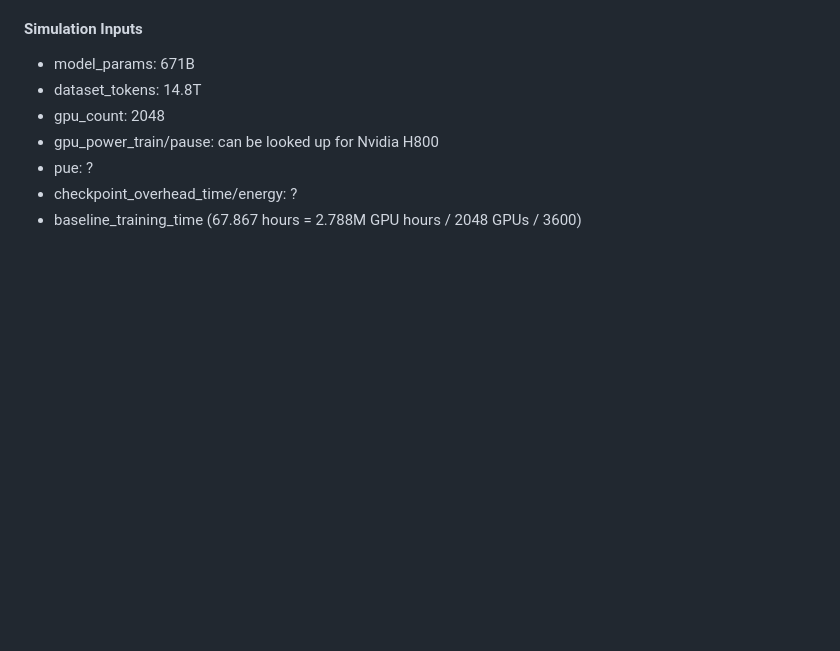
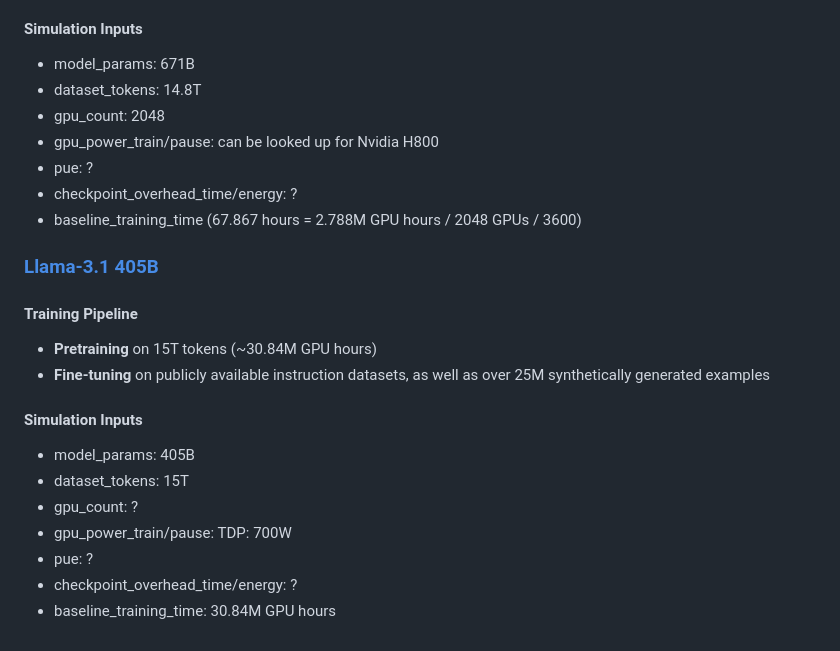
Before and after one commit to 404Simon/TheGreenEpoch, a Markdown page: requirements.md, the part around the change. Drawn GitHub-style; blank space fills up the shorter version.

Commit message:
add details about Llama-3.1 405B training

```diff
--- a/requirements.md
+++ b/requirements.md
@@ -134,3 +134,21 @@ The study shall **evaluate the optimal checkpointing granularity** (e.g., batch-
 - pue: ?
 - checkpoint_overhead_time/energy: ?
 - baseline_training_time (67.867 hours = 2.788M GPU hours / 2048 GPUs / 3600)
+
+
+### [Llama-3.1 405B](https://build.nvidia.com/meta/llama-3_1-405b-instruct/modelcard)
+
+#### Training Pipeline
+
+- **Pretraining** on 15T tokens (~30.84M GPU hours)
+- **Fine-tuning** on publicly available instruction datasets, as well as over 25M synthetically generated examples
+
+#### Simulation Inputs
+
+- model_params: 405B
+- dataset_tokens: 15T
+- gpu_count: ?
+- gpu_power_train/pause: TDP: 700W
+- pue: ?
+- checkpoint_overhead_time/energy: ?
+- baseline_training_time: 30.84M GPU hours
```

--

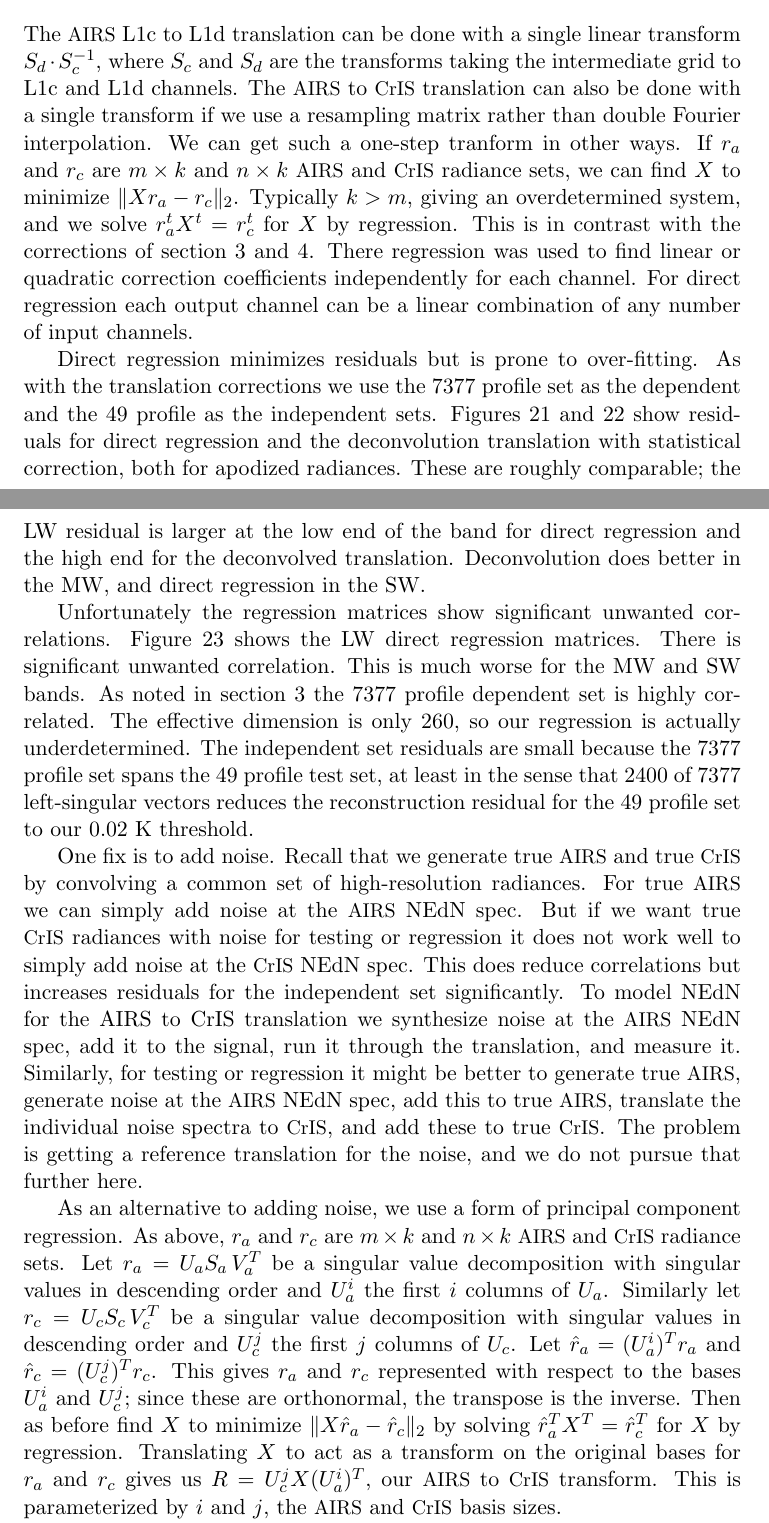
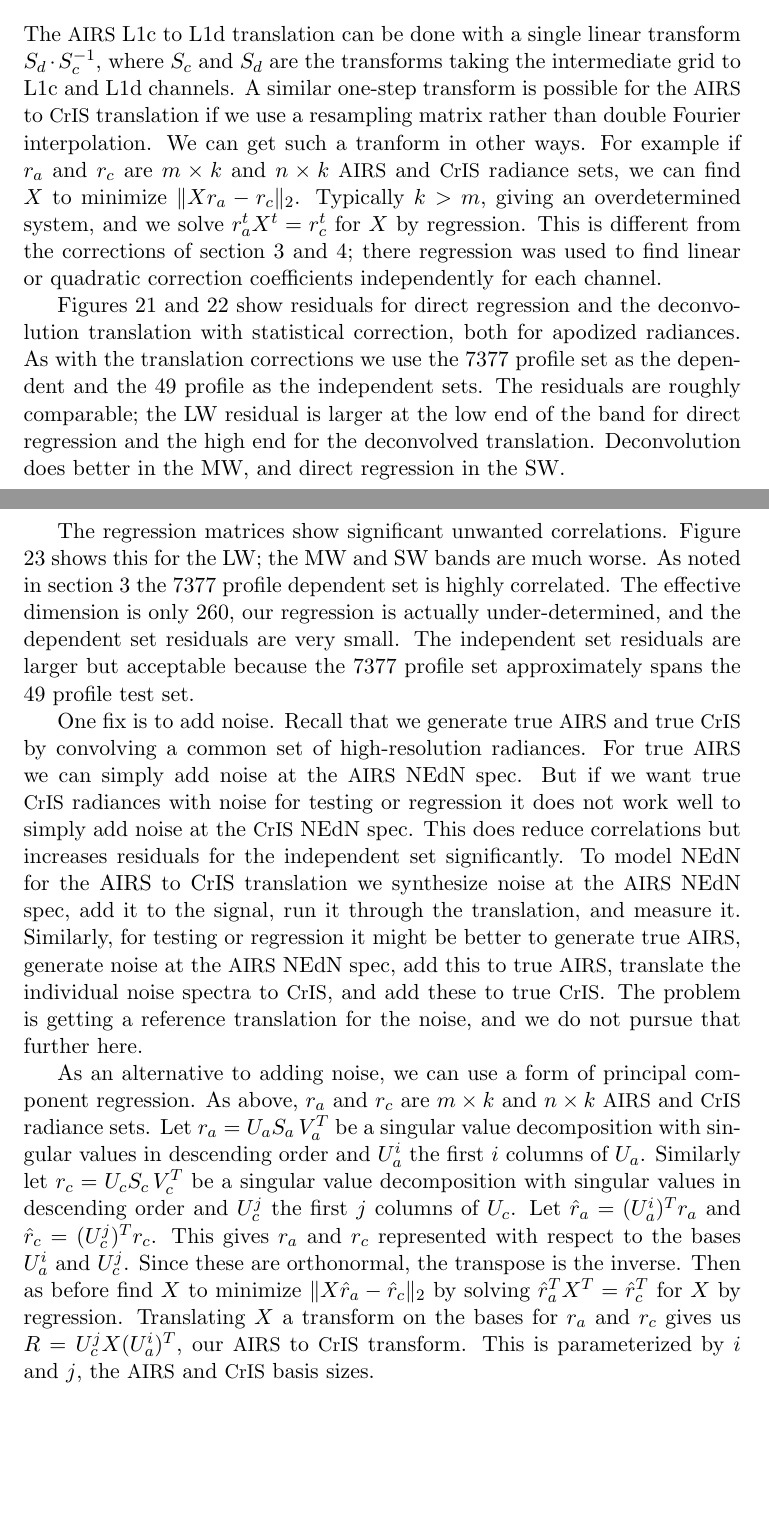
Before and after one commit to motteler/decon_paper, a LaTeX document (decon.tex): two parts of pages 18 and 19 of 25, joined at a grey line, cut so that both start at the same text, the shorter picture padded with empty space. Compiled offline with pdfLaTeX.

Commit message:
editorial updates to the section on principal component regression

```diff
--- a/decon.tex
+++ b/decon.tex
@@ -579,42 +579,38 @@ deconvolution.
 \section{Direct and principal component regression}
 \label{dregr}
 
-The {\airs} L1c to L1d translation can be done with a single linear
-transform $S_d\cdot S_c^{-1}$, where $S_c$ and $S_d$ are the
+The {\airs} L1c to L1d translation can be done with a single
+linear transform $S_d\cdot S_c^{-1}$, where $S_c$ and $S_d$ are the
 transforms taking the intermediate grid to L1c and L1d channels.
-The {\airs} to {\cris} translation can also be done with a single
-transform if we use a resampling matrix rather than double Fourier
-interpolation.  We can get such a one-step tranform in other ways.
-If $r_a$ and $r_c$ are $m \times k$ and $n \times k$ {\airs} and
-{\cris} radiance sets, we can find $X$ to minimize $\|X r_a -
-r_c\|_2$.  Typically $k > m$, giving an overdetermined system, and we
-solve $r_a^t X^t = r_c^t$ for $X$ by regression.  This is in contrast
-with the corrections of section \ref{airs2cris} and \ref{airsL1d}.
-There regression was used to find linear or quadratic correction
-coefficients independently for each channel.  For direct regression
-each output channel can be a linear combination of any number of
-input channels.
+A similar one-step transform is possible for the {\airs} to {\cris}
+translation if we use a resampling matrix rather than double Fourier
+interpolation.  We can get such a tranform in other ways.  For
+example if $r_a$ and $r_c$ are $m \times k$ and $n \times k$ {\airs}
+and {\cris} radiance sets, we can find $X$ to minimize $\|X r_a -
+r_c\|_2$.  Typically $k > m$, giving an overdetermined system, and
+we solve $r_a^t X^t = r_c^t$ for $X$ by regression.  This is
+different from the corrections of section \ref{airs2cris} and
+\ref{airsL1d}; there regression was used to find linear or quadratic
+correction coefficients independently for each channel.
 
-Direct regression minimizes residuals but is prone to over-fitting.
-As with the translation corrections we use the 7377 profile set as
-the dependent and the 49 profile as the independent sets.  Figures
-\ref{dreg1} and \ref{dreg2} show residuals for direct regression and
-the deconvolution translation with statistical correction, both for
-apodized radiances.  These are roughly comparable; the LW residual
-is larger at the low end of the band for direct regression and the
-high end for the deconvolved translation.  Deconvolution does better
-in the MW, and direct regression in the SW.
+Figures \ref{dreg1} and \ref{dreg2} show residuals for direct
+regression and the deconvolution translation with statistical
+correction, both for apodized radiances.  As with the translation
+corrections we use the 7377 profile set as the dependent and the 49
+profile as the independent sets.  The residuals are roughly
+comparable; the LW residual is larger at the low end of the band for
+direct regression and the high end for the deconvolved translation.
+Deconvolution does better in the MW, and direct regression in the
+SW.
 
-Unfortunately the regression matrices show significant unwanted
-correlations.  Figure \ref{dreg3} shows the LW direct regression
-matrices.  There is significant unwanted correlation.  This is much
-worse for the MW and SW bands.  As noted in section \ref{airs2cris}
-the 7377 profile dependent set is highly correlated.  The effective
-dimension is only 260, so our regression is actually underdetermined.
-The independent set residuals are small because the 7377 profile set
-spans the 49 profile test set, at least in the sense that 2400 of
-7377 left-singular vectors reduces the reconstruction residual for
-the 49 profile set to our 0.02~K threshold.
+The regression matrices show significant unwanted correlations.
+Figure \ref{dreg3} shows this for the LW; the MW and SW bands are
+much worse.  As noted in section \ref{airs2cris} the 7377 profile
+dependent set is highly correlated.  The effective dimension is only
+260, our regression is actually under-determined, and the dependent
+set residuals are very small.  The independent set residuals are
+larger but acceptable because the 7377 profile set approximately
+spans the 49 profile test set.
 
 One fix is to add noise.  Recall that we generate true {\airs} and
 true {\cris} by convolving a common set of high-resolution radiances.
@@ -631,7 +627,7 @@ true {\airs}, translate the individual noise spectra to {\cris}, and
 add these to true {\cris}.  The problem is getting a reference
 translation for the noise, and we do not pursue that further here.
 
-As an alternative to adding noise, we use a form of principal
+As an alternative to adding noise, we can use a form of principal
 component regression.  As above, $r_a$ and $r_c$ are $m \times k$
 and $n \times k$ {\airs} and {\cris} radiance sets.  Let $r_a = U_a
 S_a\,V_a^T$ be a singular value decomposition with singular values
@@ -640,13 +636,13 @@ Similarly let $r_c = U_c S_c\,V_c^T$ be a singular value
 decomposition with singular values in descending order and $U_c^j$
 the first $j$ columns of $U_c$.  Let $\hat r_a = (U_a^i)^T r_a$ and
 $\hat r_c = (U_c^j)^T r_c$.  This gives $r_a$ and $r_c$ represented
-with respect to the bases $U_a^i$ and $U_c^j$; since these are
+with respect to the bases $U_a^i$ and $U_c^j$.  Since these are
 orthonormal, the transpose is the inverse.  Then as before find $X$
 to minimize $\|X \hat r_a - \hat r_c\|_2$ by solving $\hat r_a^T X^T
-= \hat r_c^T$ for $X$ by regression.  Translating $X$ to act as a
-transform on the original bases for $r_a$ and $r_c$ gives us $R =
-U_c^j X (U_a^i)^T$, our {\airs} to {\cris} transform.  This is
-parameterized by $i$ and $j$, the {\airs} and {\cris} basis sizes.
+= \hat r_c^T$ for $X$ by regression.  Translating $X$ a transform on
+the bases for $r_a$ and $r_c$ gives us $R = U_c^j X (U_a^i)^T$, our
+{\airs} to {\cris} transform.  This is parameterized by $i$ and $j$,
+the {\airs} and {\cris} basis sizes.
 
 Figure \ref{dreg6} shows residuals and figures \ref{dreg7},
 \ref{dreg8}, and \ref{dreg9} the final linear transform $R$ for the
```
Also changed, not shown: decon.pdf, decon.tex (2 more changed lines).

## Exercise
Lines above that contain the string "section" make up the answer.

## Response area
editorial updates to the section on principal component regression
 \section{Direct and principal component regression}
-with the corrections of section \ref{airs2cris} and \ref{airsL1d}.
+different from the corrections of section \ref{airs2cris} and
-worse for the MW and SW bands.  As noted in section \ref{airs2cris}
+much worse.  As noted in section \ref{airs2cris} the 7377 profile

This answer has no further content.